Tally the lines of the entries below that hold the word "date", and please give only the total.

━━━ MATERIAL PROVIDED

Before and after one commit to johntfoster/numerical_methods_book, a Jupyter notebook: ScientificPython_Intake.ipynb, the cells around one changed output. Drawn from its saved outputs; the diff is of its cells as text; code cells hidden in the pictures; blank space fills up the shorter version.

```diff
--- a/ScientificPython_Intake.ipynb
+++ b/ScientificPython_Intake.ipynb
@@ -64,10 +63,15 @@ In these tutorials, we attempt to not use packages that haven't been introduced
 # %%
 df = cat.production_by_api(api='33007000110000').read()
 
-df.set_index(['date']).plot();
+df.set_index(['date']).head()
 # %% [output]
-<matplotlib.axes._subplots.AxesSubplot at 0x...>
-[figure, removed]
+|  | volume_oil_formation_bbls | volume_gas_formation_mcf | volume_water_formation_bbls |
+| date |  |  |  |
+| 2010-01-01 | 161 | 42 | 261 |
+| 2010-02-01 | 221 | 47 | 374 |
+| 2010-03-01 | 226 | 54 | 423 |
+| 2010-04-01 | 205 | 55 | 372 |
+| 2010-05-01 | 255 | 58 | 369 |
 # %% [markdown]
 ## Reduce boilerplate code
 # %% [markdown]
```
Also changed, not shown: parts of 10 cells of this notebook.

━━━━━━

- _EXPECTED ANSWER_: 3